REVIEW | Oppenheimer
Christopher Nolan’s magnum opus Oppenheimer never shies away from treating the Manhattan Project scientists as people who played gods with the creation of the atomic bomb nearly 80 years ago. The allegories are astute, with the film opening with the Greek myth of Prometheus - who stole fire from the Olympian gods; and adding a scene referencing Oppenheimer’s frequently quoted line of Hindu scripture from the Bhagavad-Gita: “Now I am become (sic) Death, the destroyer of worlds.”
Despite this, it does not paint the titular character as an infallible being. Excellently portrayed by Cillian Murphy, Oppenheimer had politics that did not align with the government that handpicked him to be the lead scientist. He was also a known womanizer.
As cinephiles are quite aware, it is rare for a Nolan film to follow a linear structure and Oppenheimer is no exception. The narrative is divided into two parts - “Fission”, presented in black-and-white shows the POV of Lewis Strauss (Robert Downey, Jr.), who chaired the U.S. Atomic Energy Commission (AEC); and “Fusion”, shown in full color focusing on Oppenheimer’s POV. It gets confusing at the beginning of the film but viewers would get the drift eventually on how these two prominent figures in US history eventually became estranged.

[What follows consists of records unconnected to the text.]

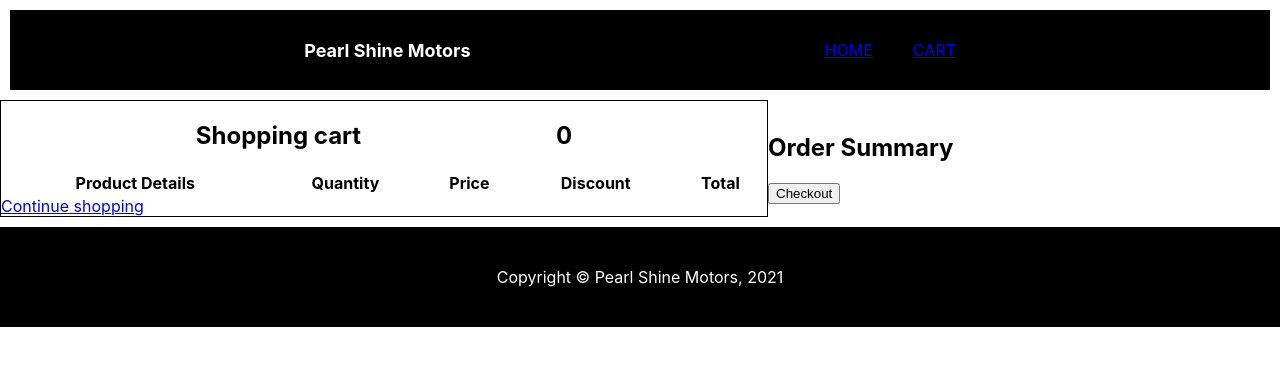
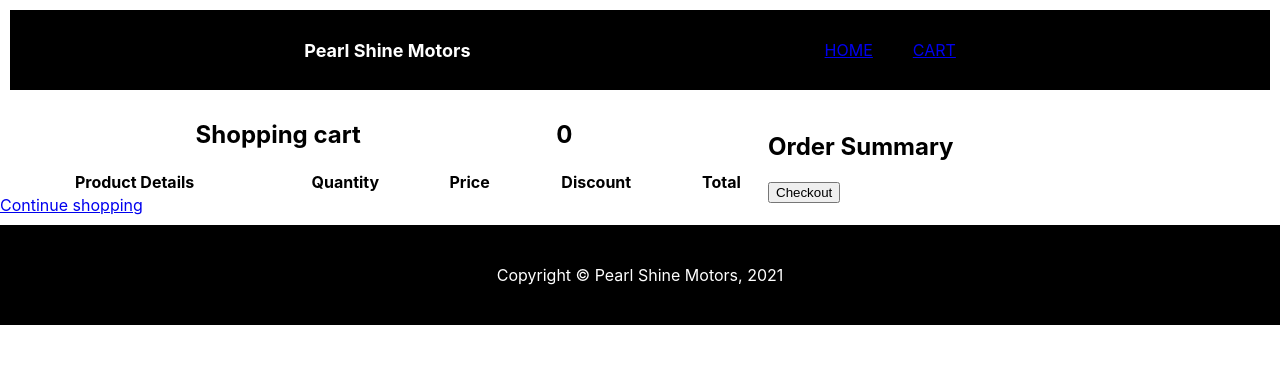
Before and after one commit to NickyGuants/React-redux-ecommerce, a React (Create React App) app: page /cart in a window 1280 px wide. Shown: the top 366 px of the page. Built offline with nearby package versions, Linux system fonts and the light colour scheme.

Commit message:
remove cart border

```diff
--- a/src/App.css
+++ b/src/App.css
@@ -135,7 +135,6 @@ nav ul li {
 }
 .cart {
   width: 60%;
-  border: #000 solid 1px;
   display: flex;
   flex-direction: column;
 }
@@ -162,4 +161,5 @@ table {
   align-items: center;
   width: 100%;
   justify-content: center;
+  bottom: 0;
 }
```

The film keeps its fast pace, without viewers realizing three hours have gone by. Seeing the detonation of the first atomic bomb in New Mexico should be filed as one of the best cinematic experiences, especially on an IMAX screen. The script has intricate details, some of which I failed to comprehend - blame it on my dependence on subtitles in streaming platforms.
Murphy nailed his character who struggles with being responsible for the deaths of 70,000 to 135,000 people in Hiroshima and 60,000 to 80,000 people in Nagasaki, Japan. Nolan’s choice not to shoot any scene in Japan nor rehash archival footage of the atomic bomb explosions adds layers of guilt and inner turmoil for the lead character.
Nudity might have been in excess but it does serve a role in making the audience uncomfortable. Oppenheimer was stripped of his clothes before a government probe - much like his dignity.
There’s no flaw to spot on the powerhouse cast. Emily Blunt, who portrays Oppenheimer’s common-law partner Kitty, is a standout. And she does not even have to have a line. She can just stare at you to oblivion.
Oppenheimer ends with a disturbing note about how the science and politics of the 20th Century led to the film’s probable gruesome sequel. It’s no spoiler. Just watch the news.
Oppenheimer is now showing in Philippine cinemas. It’s R-16.